20 years ago graphics for flexo printed jobs were quite basic. Colors were strong, but, without great register the opportunity for detailed image content was limited. It didn’t have the ability to really do great process printing, so the resolution was low and images looked grainy. It struggled with contrast, which is what really attracts the eye. In the last five years, we’ve focused quite a lot on contrast from an innovation perspective. Advances we’ve made in changing and controlling ink transfer at the micro level during printing have changed the game. It’s now possible to print a really smooth thin ink layer with strong colors – but also deliver very high contrast for process images.

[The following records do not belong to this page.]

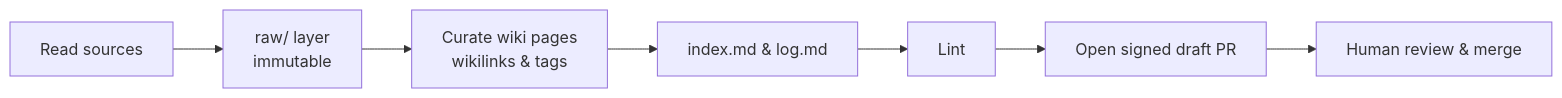
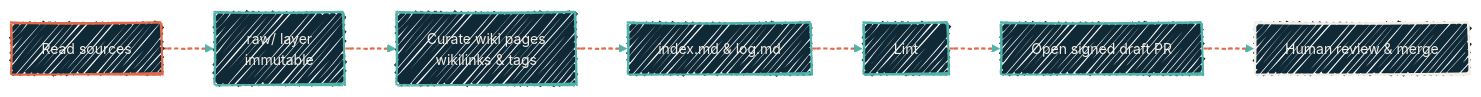
One commit to dryvist/docs changed the first of 2 diagrams in autonomous-agents/hermes-agent.mdx. Above: the diagram before and after it, drawn with Mermaid. The commit also changed other lines of this file, not shown here.

Commit message:
docs: fix missing Mermaid theme directive in hermes-agent diagrams

````diff
--- a/autonomous-agents/hermes-agent.mdx
+++ b/autonomous-agents/hermes-agent.mdx
@@ -91,9 +91,20 @@
 ```mermaid
+%%{init: {'theme':'base','look':'handDrawn','themeVariables':{'fontFamily':'Geist','fontSize':'14px','primaryColor':'#102937','primaryTextColor':'#F4EFE6','primaryBorderColor':'#4FB3A9','lineColor':'#4FB3A9','secondaryColor':'#0B1D2A','tertiaryColor':'#1A2A38','clusterBkg':'rgba(79,179,169,0.08)','clusterBorder':'#4FB3A9'}}}%%
 flowchart LR
     Sources[Read sources] --> Raw[raw/ layer<br>immutable]
     Raw --> Curate[Curate wiki pages<br>wikilinks & tags]
     Curate --> Index[index.md & log.md]
     Index --> Lint[Lint]
     Lint --> PR[Open signed draft PR]
     PR --> Review[Human review & merge]
+
+    classDef src  fill:#102937,stroke:#E06B4A,stroke-width:2px,color:#F4EFE6;
+    classDef hop  fill:#102937,stroke:#4FB3A9,stroke-width:2px,color:#F4EFE6;
+    classDef sink fill:#102937,stroke:#F4EFE6,stroke-width:2px,color:#F4EFE6;
+
+    class Sources src
+    class Raw,Curate,Index,Lint,PR hop
+    class Review sink
+
+    linkStyle 0,1,2,3,4,5 stroke:#E06B4A,stroke-width:2px,stroke-dasharray:4 3;
 ```
````
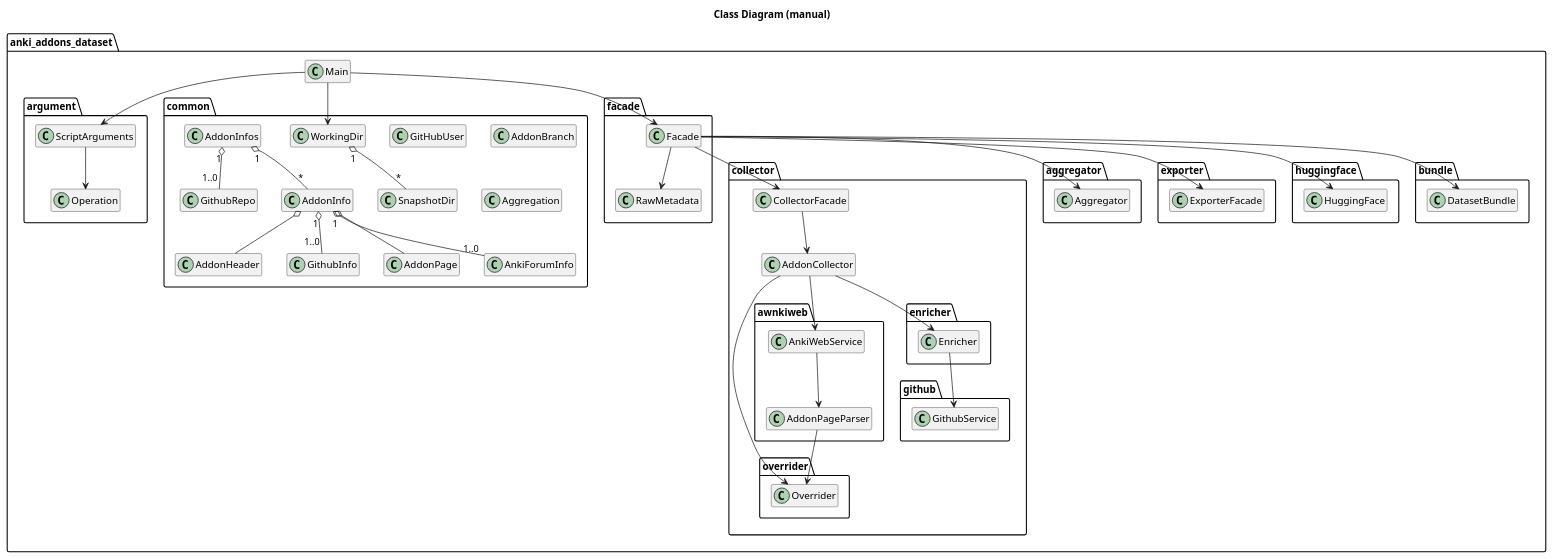
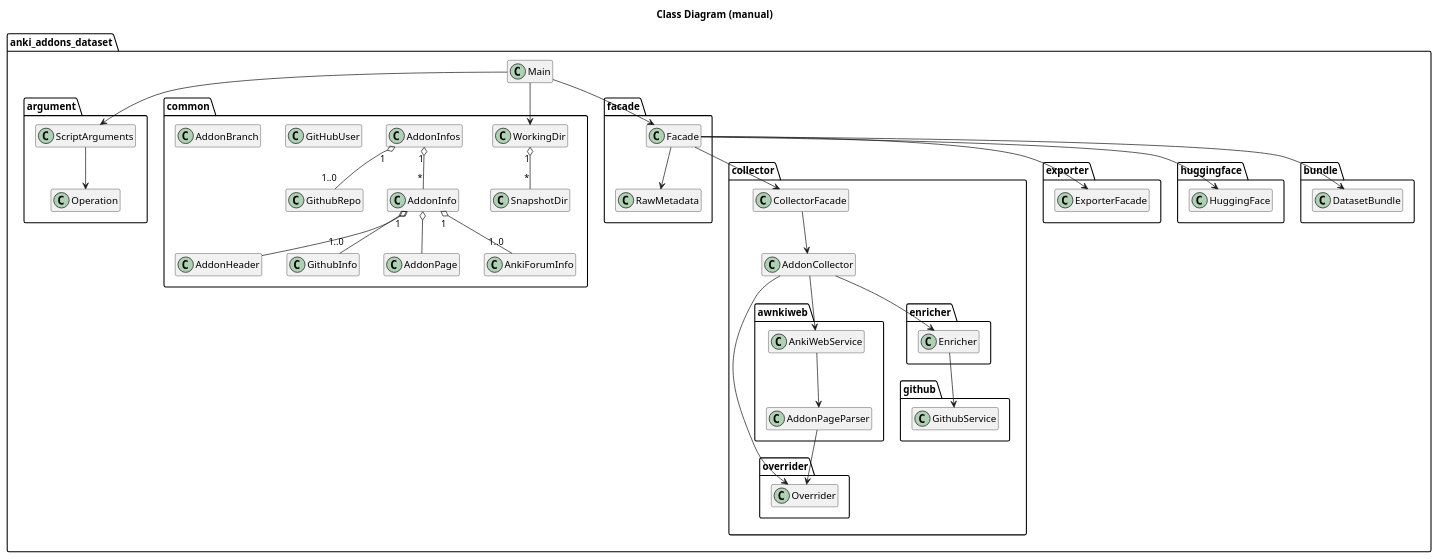
The diagram in doc/uml/human/class-all.puml (Aleks-Ya/anki-addons-dataset), drawn with PlantUML before and after one commit. The commit also changed 18 other files, not shown here.

```diff
--- a/doc/uml/human/class-all.puml
+++ b/doc/uml/human/class-all.puml
@@ -1,89 +1,84 @@
 @startuml
 'https://plantuml.com/class-diagram
 
 title Class Diagram (manual)
 
 hide empty members
 
 package anki_addons_dataset {
     class Main
     package argument {
         class ScriptArguments
         class Operation
     }
     package common {
         class WorkingDir
         class SnapshotDir
         class AddonInfos
         class AddonHeader
         class GitHubUser
         class GithubRepo
         class GithubInfo
         class AddonBranch
         class AddonPage
         class AddonInfo
         class AnkiForumInfo
-        class Aggregation
     }
     package facade {
         class Facade
         class RawMetadata
     }
     package collector {
         class CollectorFacade
         class AddonCollector
         package overrider {
             class Overrider
         }
         package awnkiweb {
             class AddonPageParser
             class AnkiWebService
         }
         package github {
             class GithubService
         }
         package enricher {
             class Enricher
         }
-    }
-    package aggregator {
-        class Aggregator
     }
     package exporter {
         class ExporterFacade
     }
     package huggingface {
         class HuggingFace
     }
     package bundle {
         class DatasetBundle
     }
 }
 
 ScriptArguments --> Operation
 Main --> ScriptArguments
 Main --> WorkingDir
 Main --> Facade
 WorkingDir "1" o-- "*" SnapshotDir
 Facade --> RawMetadata
 Facade --> CollectorFacade
 CollectorFacade --> AddonCollector
 AddonPageParser --> Overrider
 AnkiWebService --> AddonPageParser
 AddonCollector --> AnkiWebService
 AddonCollector --> Overrider
 Enricher --> GithubService
 AddonCollector --> Enricher
-Facade --> Aggregator
 Facade --> ExporterFacade
 Facade --> HuggingFace
 Facade --> DatasetBundle
 
 AddonInfos "1" o-- "*" AddonInfo
 AddonInfos "1" o-- "1..0" GithubRepo
 AddonInfo o-- AddonHeader
 AddonInfo o-- AddonPage
 AddonInfo "1" o-- "1..0" GithubInfo
 AddonInfo "1" o-- "1..0" AnkiForumInfo
 
 @enduml
```
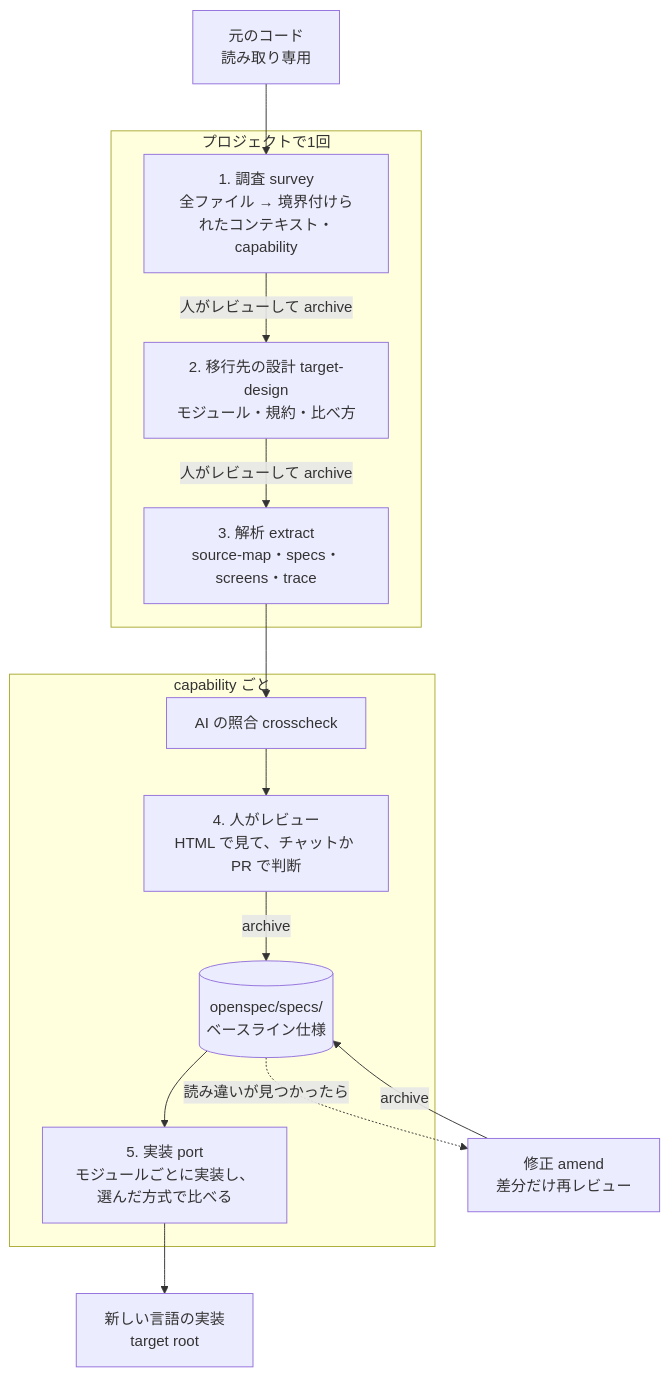
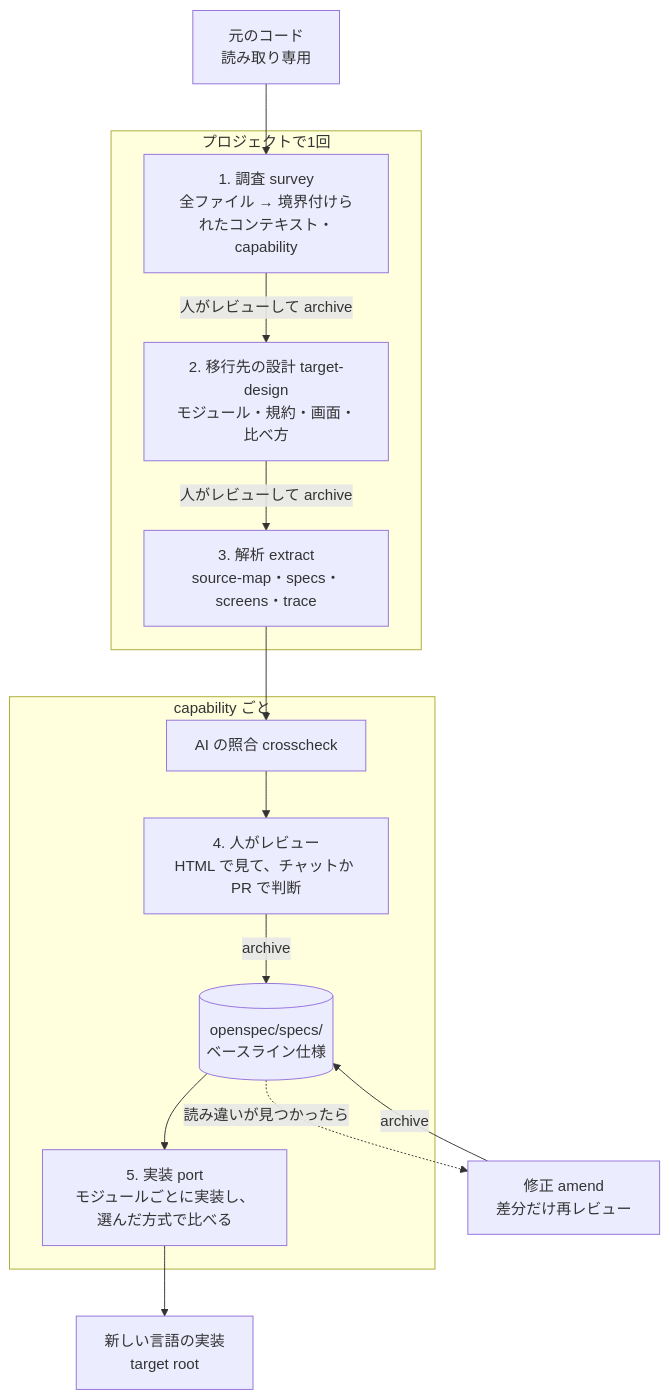
The first of 3 diagrams in docs/WORKFLOW.md (umauma00/spec-relay), drawn with Mermaid before and after one commit. The commit also changed other lines of this file and 24 other files, not shown here.

````diff
--- a/docs/WORKFLOW.md
+++ b/docs/WORKFLOW.md
@@ -7,17 +7,17 @@
 ```mermaid
 flowchart TD
   S[元のコード<br/>読み取り専用] --> SV
   subgraph F[プロジェクトで1回]
     SV[1. 調査 survey<br/>全ファイル → 境界付けられたコンテキスト・capability] -->|人がレビューして archive| TD
-    TD[2. 移行先の設計 target-design<br/>モジュール・規約・比べ方] -->|人がレビューして archive| L
+    TD[2. 移行先の設計 target-design<br/>モジュール・規約・画面・比べ方] -->|人がレビューして archive| L
   end
   subgraph C[capability ごと]
     L[3. 解析 extract<br/>source-map・specs・screens・trace] --> X[AI の照合 crosscheck]
     X --> R[4. 人がレビュー<br/>HTML で見て、チャットか PR で判断]
     R -->|archive| B[(openspec/specs/<br/>ベースライン仕様)]
     B --> I[5. 実装 port<br/>モジュールごとに実装し、選んだ方式で比べる]
   end
   B -. 読み違いが見つかったら .-> AM[修正 amend<br/>差分だけ再レビュー]
   AM -->|archive| B
   I --> T[新しい言語の実装<br/>target root]
 ```
````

Brands are really starting to appreciate that they can use high definition photorealistic images they didn’t think were possible to reproduce with flexo. There’s been a steady shift upwards in linescreen used for printing. That’s great for image reproduction, but it also brings challenges with process control and print latitude in production. The challenge now is for innovators like Miraclon to find ways to help brands deliver that same shelf appeal but in a really robust production environment.
Sustainable packaging is more important to brands now than ever. What advantages does flexo have over other processes in that regard?
It comes down to a couple of key areas around the versatility of the flexo process: the ability to accommodate a huge range of substrate surfaces and weights, combined with the advances we’re seeing in the development of water-based ink systems. With gravure, or offset, or flexo, we’re transferring ink to the surface. The problem with more sustainable substrates – recycled versus virgin paper – is it’s much rougher. The surface isn’t smooth, so it’s harder to print on.
With offset it’s a very, very thin plate, so it can’t deal with the highs and lows in substrate. Gravure is similar, it likes smooth substrates. Flexo has sufficient height in relief from the plate, so has the ability to push into these substrates and transfer the ink into the low and the high spots. Flexo has a big advantage on recycled substrates. As I mentioned before, we are really focused on harnessing and refining that ink transfer capability – carrying ink on the surface of the plate while transferring a thin even layer, increasing the ability to deal with these ‘highs and lows’ without variation in color.
Are there any new trends you’re seeing within the flexo landscape?
There’s a lot happening in inks. Most flexo packaging is done with solvent inks. But there’s movement towards water-based ink and exploration with EB – electron beam ink – a virtually solid curing ink.
And in substrates. Major brands like PepsiCo have publicly stated that they are driving to more recyclable solutions by 2025 all over the world. Mono-material solutions have the benefit that you can just drop all the bags in a vat of molten plastic. The plastic will melt and be reusable, and the ink floats to the top to be removed and be incinerated. That’s coming. Those plastics tend to be harder to print on, with a rougher less attractive surface for the ink, but modern flexo and particularly KODAK FLEXCEL NX really suits that. The PepsiCo’s of the world drive the innovation, and then, in time, everyone else benefits from it.
How does flexo rate on the innovation scale, compared to other print processes?
Flexo is in the middle of a major period of innovation, with equipment and on press consumables advancing quickly. That’s what makes flexo such an exciting area to be in.
Flexo is growing. Advanced flexo plate technology is one key enabler for the growing quality and consistency of brand packaging. Now, all print processes occupy a level playing field for quality and that’s great news for brands, giving them the freedom to choose print processes based on cost, turnaround time, substrate requirements and vendor relationships – just the way it should be. Meanwhile we’ll stay focused on further developing flexo to help brands, big and small, achieve their sustainability goals while meeting their increasingly demanding cost targets.